Directions for this task: Whenever a line below mentions the word "Troubleshooting", that line should be copied.

START Supplied records

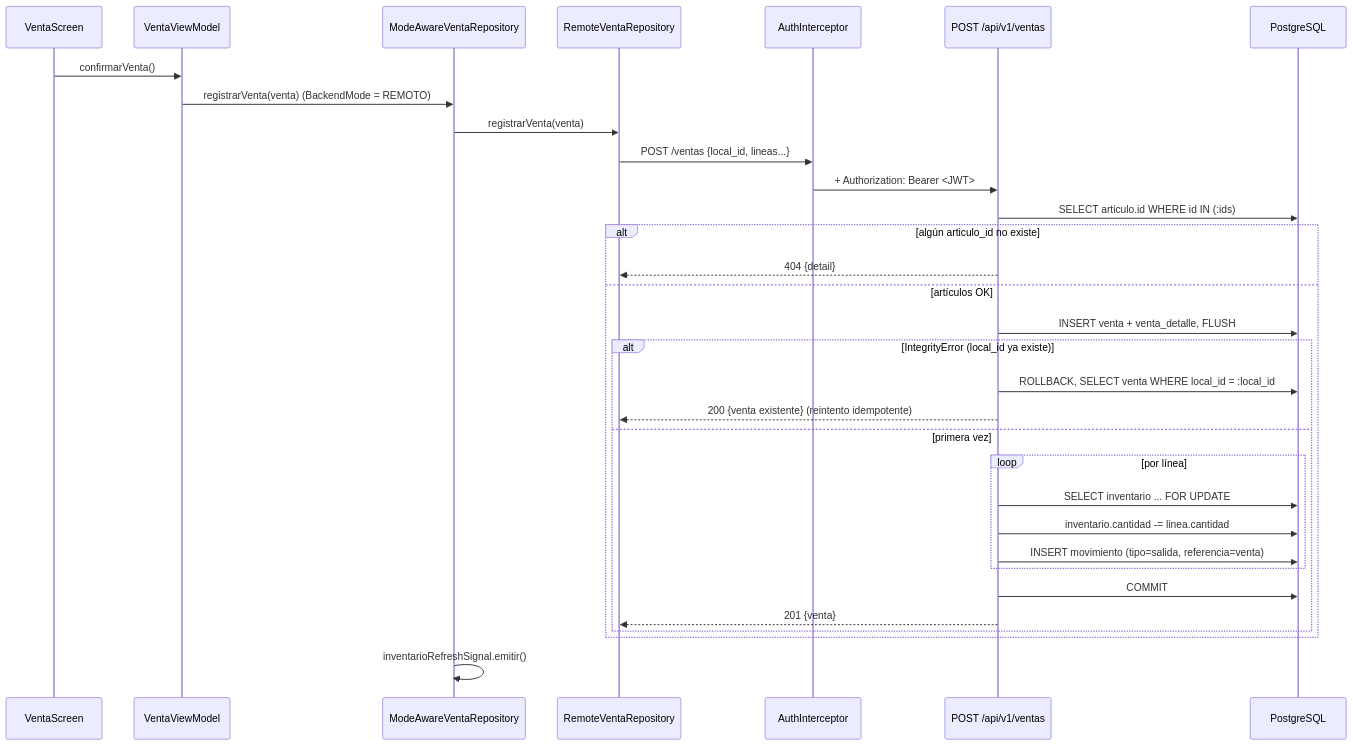
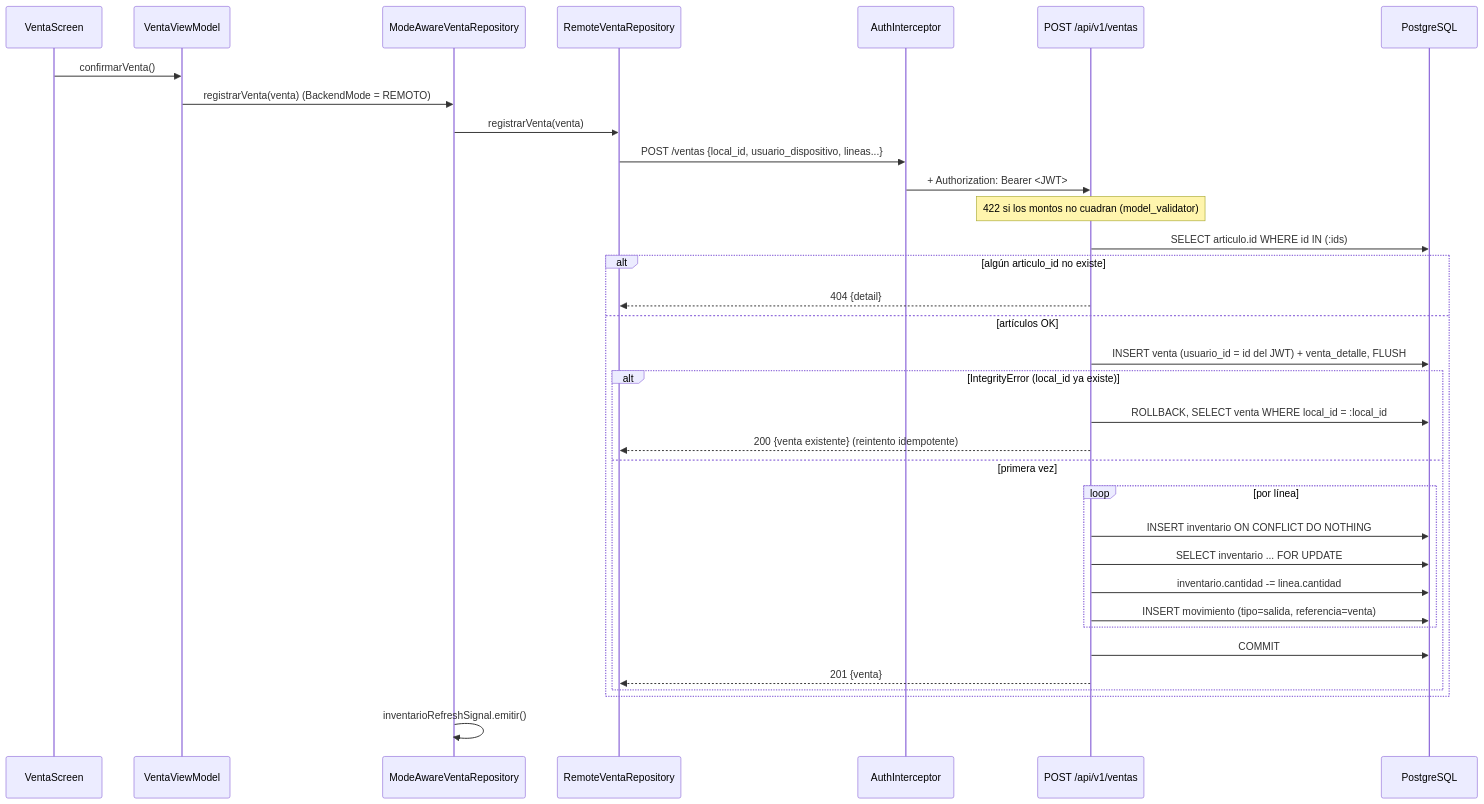
Before and after one commit to GermanALS/PDV: the ninth of 12 diagrams in docs/manual-tecnico.md, drawn with Mermaid. The commit also changed other lines of this file and 3 other files, not shown here.

````diff
--- a/docs/manual-tecnico.md
+++ b/docs/manual-tecnico.md
@@ -858,35 +900,37 @@
 ```mermaid
 sequenceDiagram
     participant VS as VentaScreen
     participant VVM as VentaViewModel
     participant MVR as ModeAwareVentaRepository
     participant RVR as RemoteVentaRepository
     participant AI as AuthInterceptor
     participant BE as POST /api/v1/ventas
     participant DB as PostgreSQL
 
     VS->>VVM: confirmarVenta()
     VVM->>MVR: registrarVenta(venta)   (BackendMode = REMOTO)
     MVR->>RVR: registrarVenta(venta)
-    RVR->>AI: POST /ventas {local_id, lineas...}
+    RVR->>AI: POST /ventas {local_id, usuario_dispositivo, lineas...}
     AI->>BE: + Authorization: Bearer <JWT>
+    Note over BE: 422 si los montos no cuadran (model_validator)
     BE->>DB: SELECT articulo.id WHERE id IN (:ids)
     alt algún articulo_id no existe
         BE-->>RVR: 404 {detail}
     else artículos OK
-        BE->>DB: INSERT venta + venta_detalle, FLUSH
+        BE->>DB: INSERT venta (usuario_id = id del JWT) + venta_detalle, FLUSH
         alt IntegrityError (local_id ya existe)
             BE->>DB: ROLLBACK, SELECT venta WHERE local_id = :local_id
             BE-->>RVR: 200 {venta existente}  (reintento idempotente)
         else primera vez
             loop por línea
+                BE->>DB: INSERT inventario ON CONFLICT DO NOTHING
                 BE->>DB: SELECT inventario ... FOR UPDATE
                 BE->>DB: inventario.cantidad -= linea.cantidad
                 BE->>DB: INSERT movimiento (tipo=salida, referencia=venta)
             end
             BE->>DB: COMMIT
             BE-->>RVR: 201 {venta}
         end
     end
     MVR->>MVR: inventarioRefreshSignal.emitir()
 ```
````
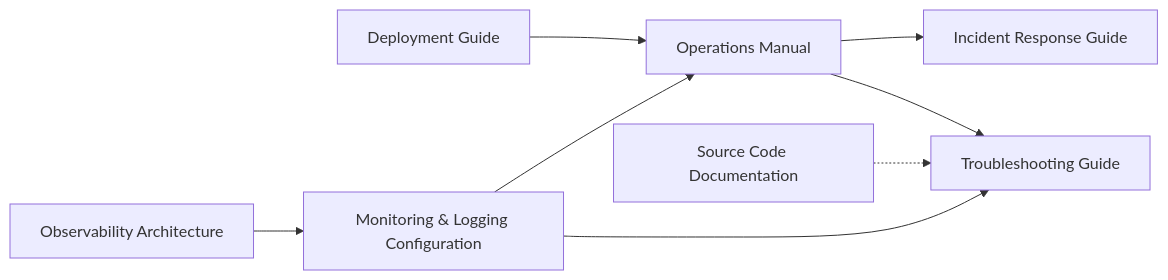
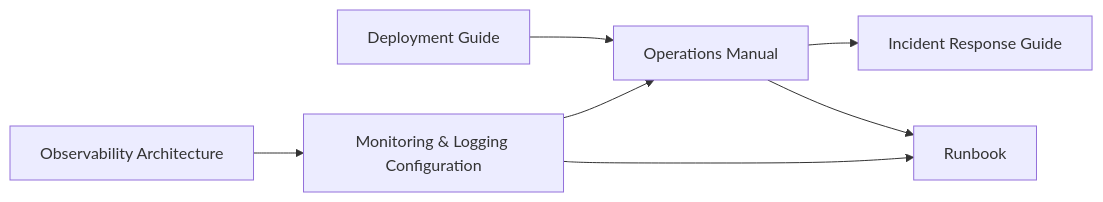
Before and after one commit to mahitotsu/ukiyoue: diagram 12 of 15 in specs/artifact-relationships.md, drawn with Mermaid. The commit also changed other lines of this file and 6 other files, not shown here.

First line of the commit message:
docs: consolidate Incident Response + Troubleshooting → Runbook

````diff
--- a/specs/artifact-relationships.md
+++ b/specs/artifact-relationships.md
@@ -493,12 +504,11 @@
 ```mermaid
 graph LR
     DeployGuide[Deployment Guide] --> OpsManual[Operations Manual]
     OpsManual --> IncidentGuide[Incident Response Guide]
 
     ObservArch[Observability Architecture] --> MonConfig[Monitoring & Logging Configuration]
     MonConfig --> OpsManual
-    MonConfig --> TroubleGuide[Troubleshooting Guide]
+    MonConfig --> Runbook[Runbook]
 
-    SrcDoc[Source Code Documentation] -.-> TroubleGuide
-    OpsManual --> TroubleGuide
+    OpsManual --> Runbook
 ```
````
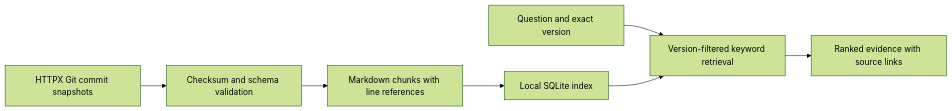
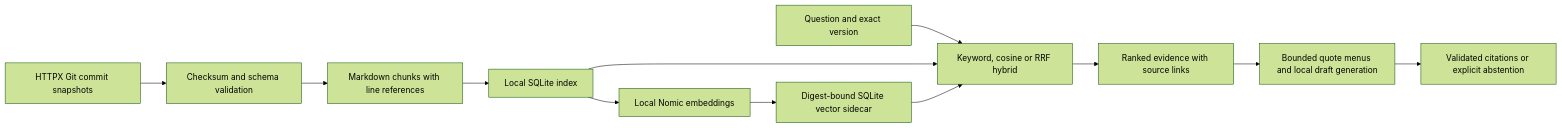
One commit to UttamBhavani007/versionlens changed the diagram in docs/ARCHITECTURE.md. Above: the diagram before and after it, drawn with Mermaid (forest theme). The commit also changed other lines of this file and 19 other files, not shown here.

Commit message:
eval: compare local retrieval and guard unsupported dense drafts

````diff
--- a/docs/ARCHITECTURE.md
+++ b/docs/ARCHITECTURE.md
@@ -5,9 +5,14 @@
 ```mermaid
 flowchart LR
     A[HTTPX Git commit snapshots] --> B[Checksum and schema validation]
     B --> C[Markdown chunks with line references]
     C --> D[Local SQLite index]
-    E[Question and exact version] --> F[Version-filtered keyword retrieval]
+    E[Question and exact version] --> F[Keyword, cosine or RRF hybrid]
     D --> F
+    D --> H[Local Nomic embeddings]
+    H --> I[Digest-bound SQLite vector sidecar]
+    I --> F
     F --> G[Ranked evidence with source links]
+    G --> J[Bounded quote menus and local draft generation]
+    J --> K[Validated citations or explicit abstention]
 ```
````
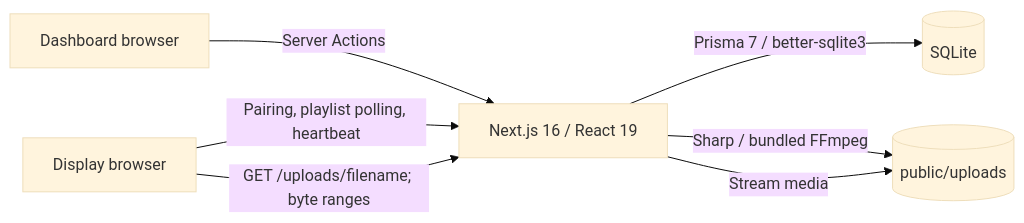
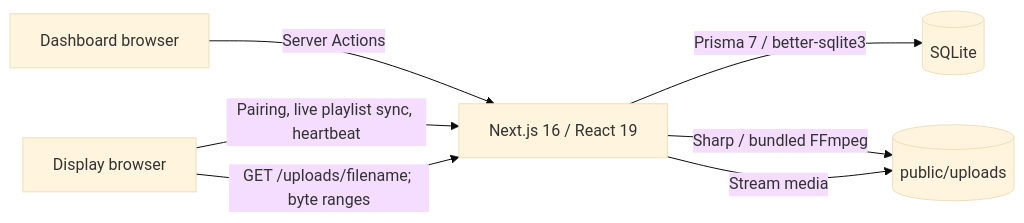
Before and after one commit to llmxlabs/dreamstation: the diagram in docs/ARCHITECTURE.md, drawn with Mermaid (base theme). The commit also changed other lines of this file and 33 other files, not shown here.

First line of the commit message:
feat: add live display sync and URL imports for v0.2.0

````diff
--- a/docs/ARCHITECTURE.md
+++ b/docs/ARCHITECTURE.md
@@ -7,9 +7,9 @@
 ```mermaid
 flowchart LR
   Dashboard[Dashboard browser] -->|Server Actions| Server[Next.js 16 / React 19]
-  Display[Display browser] -->|Pairing, playlist polling, heartbeat| Server
+  Display[Display browser] -->|Pairing, live playlist sync, heartbeat| Server
   Server -->|Prisma 7 / better-sqlite3| DB[(SQLite)]
   Server -->|Sharp / bundled FFmpeg| Media[(public/uploads)]
   Display -->|GET /uploads/filename; byte ranges| Server
   Server -->|Stream media| Media
 ```
````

END Supplied records

Task solution:
docs: consolidate Incident Response + Troubleshooting → Runbook
-    MonConfig --> TroubleGuide[Troubleshooting Guide]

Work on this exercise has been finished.